Content Management Vendors: We Do Social Stuff Too
June 30, 2008
After a wonderful flight with exceptional service from caring airline employees, I had to read this headline twice to make sure I wasn’t in some state of delirium. The headline is “Content Management Software Vendors Eye Social Networking”. The essay is authored by Larry Dignan, and he does a great job of catching my attention. This headline and essay are keepers.
The key point to me is:
In other words, social networking will become a generic enterprise feature at some point. These CMS players can develop their own community suites (and hire staff that understands the social types), acquire white label networks or just hang back.
The trigger for this story is a consultant report. I can’t recall which firm stuffed full of pundits came up with this observation, but I think there is some truth to content management vendors’ chasing the rainbow of social search, social content, social chit chat, and social anything.
The reason is not far to seek. CMS is a faux application that often doesn’t work very and always costs a lot more than the customer anticipated. I used to write about CMS applications, but after I had to do some clean up in two Federal agencies when systems went off the rails, I just stopped paying attention to the vendors in this software sector.
Content management is software that tries to convert companies that don’t know much about publishing into publishers. As part of the deal, employees who are not skilled writers will get some help to become more information literate. The CMS then tries to keep track of versions, enforce security, output Web pages, and perform levitation.
Why not include social functions? Social software is as much a part of CMS as any other software function. If you can’t make a system better, just make it bigger, more complex, and more trendy. The reason enterprise publishing systems are gaining traction is a result of the opportunities CMS has created with their over-hyped assertions.
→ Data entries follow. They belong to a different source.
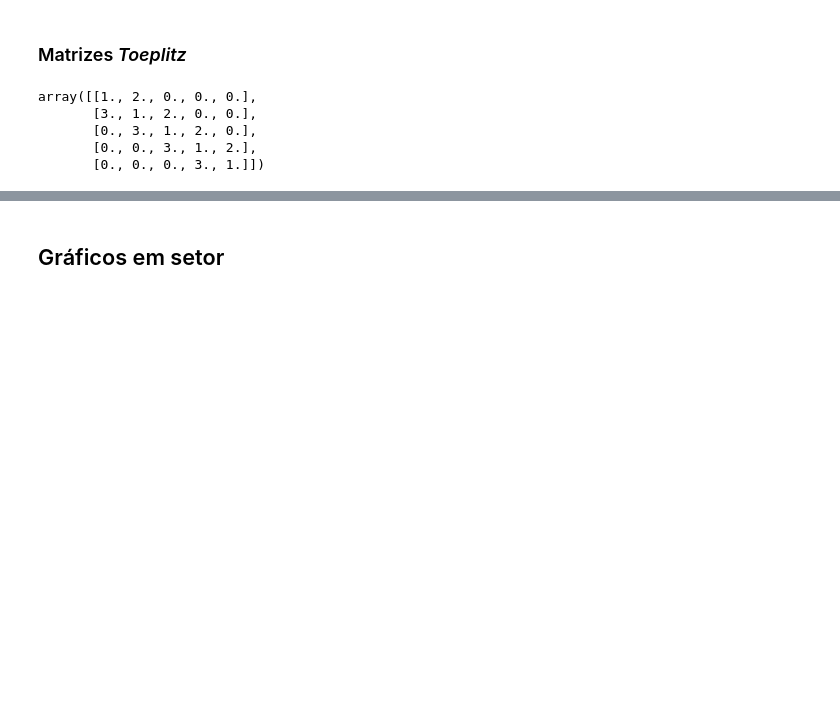
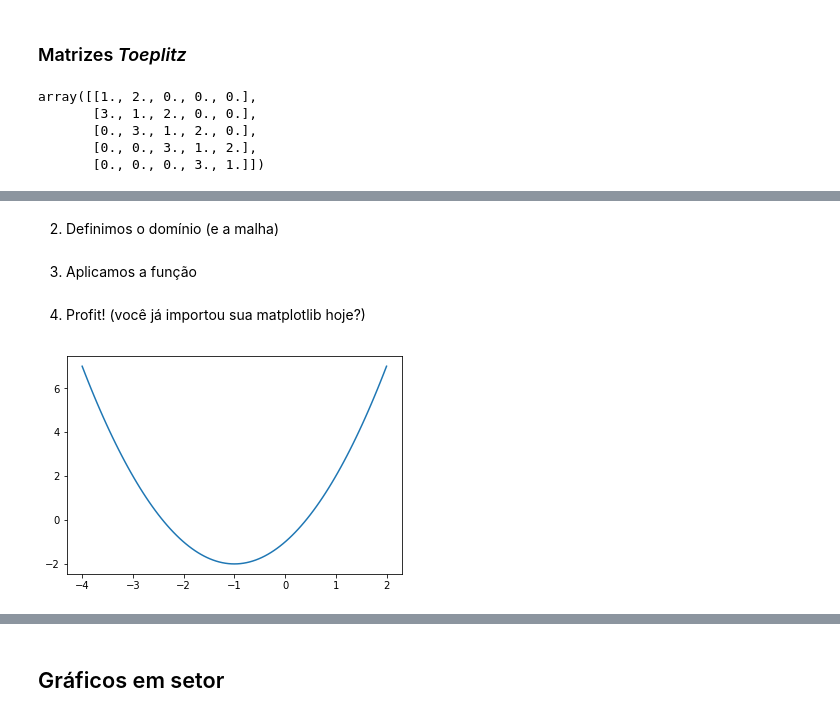
Before and after one commit to igormorgado/introducaopython, a Jupyter notebook: aulas/04-Matrizes_e_alem.ipynb, the cells around one changed output, grey strips where cells are left out. Drawn from its saved outputs; the diff is of its cells as text; code cells hidden in the pictures; blank space fills up the shorter version.

```diff
--- a/aulas/04-Matrizes_e_alem.ipynb
+++ b/aulas/04-Matrizes_e_alem.ipynb
@@ -274,0 +443,18 @@ array([[1., 2., 0., 0., 0.],
+# %%
+def f(x):
+    return x**2 + 2*x - 1
+# %% [markdown]
+2. Definimos o domínio (e a malha)
+# %%
+x = np.linspace(-4,2, 101)
+# %% [markdown]
+3. Aplicamos a função
+# %%
+y = f(x)
+# %% [markdown]
+4. Profit! (você já importou sua matplotlib hoje?)
+# %%
+import matplotlib.pyplot as plt
+plt.plot(x, y);
+# %% [output]
+[figure, added]
```
Also changed, not shown: parts of 48 cells of this notebook, 6 other files.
Enterprise search is disappointing. CMS is disappointing as well. Instead of delivering a solution that works, just add social features. Sounds like the enterprise software industry is up
Stephen Arnold, June 30, 2008